Molecular mechanisms of glutamate receptor-mediated excitotoxic neuronal cell death

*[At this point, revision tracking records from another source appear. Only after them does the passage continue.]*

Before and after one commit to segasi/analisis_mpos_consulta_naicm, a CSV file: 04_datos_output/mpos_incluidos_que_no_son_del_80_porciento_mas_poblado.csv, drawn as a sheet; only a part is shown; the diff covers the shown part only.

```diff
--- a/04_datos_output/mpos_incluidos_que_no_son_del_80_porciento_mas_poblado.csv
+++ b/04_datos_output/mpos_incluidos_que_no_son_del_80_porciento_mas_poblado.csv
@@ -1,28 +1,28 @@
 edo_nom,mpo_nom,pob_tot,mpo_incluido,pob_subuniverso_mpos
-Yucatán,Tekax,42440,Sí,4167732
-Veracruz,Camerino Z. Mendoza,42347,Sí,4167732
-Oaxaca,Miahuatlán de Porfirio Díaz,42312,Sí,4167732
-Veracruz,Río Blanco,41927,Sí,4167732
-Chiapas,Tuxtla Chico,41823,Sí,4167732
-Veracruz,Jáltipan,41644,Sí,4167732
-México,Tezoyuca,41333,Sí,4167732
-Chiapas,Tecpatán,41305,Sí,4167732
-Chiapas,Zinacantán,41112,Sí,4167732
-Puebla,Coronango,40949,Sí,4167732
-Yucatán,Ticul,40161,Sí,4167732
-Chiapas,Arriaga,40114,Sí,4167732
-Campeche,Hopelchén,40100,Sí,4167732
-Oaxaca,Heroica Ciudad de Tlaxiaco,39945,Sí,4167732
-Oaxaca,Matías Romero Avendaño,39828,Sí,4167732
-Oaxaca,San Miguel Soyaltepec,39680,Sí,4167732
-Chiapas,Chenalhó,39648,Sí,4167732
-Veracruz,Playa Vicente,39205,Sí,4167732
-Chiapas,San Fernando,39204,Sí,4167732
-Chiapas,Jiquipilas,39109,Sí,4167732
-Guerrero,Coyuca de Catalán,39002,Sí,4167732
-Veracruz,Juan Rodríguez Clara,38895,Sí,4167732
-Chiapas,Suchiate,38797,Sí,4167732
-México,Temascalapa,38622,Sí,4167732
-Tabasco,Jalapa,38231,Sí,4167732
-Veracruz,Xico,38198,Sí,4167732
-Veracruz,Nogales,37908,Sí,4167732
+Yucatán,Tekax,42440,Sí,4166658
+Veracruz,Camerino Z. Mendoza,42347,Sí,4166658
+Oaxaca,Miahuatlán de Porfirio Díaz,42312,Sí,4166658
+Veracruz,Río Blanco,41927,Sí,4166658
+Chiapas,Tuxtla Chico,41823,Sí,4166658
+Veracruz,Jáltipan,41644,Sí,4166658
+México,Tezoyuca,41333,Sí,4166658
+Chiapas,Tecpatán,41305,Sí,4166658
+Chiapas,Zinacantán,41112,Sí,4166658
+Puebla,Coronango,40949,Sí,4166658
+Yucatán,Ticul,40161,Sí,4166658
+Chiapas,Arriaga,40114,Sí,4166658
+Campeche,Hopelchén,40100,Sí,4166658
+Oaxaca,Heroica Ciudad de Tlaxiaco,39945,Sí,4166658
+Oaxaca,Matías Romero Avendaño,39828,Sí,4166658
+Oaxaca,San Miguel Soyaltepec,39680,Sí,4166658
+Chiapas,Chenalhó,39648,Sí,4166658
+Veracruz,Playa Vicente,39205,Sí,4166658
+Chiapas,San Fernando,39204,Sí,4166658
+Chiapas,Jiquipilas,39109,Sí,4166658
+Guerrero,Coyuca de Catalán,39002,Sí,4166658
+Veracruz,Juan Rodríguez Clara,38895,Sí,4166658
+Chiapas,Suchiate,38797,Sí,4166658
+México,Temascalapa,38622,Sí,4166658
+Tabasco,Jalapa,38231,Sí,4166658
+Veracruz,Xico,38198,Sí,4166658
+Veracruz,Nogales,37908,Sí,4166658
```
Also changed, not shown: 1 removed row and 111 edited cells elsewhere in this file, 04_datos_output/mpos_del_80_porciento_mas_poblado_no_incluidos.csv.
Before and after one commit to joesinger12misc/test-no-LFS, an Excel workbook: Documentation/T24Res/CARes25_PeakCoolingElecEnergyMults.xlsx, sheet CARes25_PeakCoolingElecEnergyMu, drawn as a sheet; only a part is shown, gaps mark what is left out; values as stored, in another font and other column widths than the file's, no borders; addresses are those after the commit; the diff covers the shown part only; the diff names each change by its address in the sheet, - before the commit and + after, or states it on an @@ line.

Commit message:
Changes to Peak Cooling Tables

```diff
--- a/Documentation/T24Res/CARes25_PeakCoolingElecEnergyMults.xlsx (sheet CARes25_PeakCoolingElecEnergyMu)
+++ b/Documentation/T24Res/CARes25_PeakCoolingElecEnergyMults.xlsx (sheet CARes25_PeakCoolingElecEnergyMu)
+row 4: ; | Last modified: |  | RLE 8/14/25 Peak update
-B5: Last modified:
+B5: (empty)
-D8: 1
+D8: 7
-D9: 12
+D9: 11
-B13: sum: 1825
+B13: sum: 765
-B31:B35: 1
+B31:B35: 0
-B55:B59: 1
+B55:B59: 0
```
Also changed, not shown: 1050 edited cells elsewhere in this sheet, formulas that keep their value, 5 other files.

Excitotoxicity is one of the most extensively studied processes of neuronal cell death, and plays an important role in many central nervous system (CNS) diseases, including CNS ischemia, trauma, and neurodegenerative disorders. First described by Olney, excitotoxicity was later characterized as an excessive synaptic release of glutamate, which in turn activates postsynaptic glutamate receptors. While almost every glutamate receptor subtype has been implicated in mediating excitotoxic cell death, it is generally accepted that the N-methyl-D-aspartate (NMDA) subtypes play a major role, mainly owing to their high calcium (Ca2+) permeability. However, other glutamate receptor subtypes such as 2-amino-3-(3-hydroxy-5-methylisoxazol-4-yl) propionate (AMPA) or kainate receptors have also been attributed a critical role in mediating excitotoxic neuronal cell death. Although the molecular basis of glutamate toxicity is uncertain, there is general agreement that it is in large part Ca2+-dependent. The present review is aimed at summarizing the molecular mechanisms of NMDA receptor and AMPA/kainate receptor-mediated excitotoxic neuronal cell death.